-- WHAT THE TASK ASKS --
What is the number of lines in the records that contain "stats"? Give only that number.
* * * *
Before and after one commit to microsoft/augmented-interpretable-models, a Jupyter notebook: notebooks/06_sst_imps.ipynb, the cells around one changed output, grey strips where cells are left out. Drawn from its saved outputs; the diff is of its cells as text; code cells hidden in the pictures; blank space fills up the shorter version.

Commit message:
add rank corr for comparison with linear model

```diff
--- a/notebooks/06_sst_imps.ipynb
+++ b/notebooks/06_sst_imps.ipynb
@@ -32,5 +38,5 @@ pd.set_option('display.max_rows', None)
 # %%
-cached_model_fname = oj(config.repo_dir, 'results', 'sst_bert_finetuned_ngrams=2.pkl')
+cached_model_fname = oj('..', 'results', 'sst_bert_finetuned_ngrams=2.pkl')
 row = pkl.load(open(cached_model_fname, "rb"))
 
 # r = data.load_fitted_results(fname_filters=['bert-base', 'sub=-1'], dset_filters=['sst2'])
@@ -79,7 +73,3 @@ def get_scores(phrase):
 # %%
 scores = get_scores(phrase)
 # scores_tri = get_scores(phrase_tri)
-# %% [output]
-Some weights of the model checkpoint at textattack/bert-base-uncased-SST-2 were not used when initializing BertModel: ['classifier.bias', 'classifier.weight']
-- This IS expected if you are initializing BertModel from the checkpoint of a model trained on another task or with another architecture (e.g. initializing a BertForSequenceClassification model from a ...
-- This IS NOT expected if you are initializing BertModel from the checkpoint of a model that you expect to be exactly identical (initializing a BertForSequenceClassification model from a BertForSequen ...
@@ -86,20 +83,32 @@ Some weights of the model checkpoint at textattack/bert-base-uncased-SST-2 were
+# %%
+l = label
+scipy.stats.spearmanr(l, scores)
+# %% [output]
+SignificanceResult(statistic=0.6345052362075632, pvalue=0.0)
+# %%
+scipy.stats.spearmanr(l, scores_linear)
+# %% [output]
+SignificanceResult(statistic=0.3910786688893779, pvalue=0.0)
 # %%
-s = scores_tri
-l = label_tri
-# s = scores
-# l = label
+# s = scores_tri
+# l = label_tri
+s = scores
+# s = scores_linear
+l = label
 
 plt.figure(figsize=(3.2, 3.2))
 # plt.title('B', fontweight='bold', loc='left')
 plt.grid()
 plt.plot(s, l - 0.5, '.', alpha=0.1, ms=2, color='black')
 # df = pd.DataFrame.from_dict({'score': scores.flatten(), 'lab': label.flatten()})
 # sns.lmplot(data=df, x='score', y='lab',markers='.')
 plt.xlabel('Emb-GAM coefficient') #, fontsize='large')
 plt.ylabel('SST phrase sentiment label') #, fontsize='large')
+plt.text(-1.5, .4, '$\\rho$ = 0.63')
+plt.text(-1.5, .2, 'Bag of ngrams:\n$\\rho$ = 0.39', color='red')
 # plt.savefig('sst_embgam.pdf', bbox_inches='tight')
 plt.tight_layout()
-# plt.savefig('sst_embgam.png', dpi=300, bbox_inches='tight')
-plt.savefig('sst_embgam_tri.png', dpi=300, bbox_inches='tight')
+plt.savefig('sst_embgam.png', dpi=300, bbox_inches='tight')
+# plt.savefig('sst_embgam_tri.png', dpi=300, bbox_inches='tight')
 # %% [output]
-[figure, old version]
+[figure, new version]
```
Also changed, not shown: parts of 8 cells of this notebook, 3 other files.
* * * *
-- WRITTEN REPLY --
2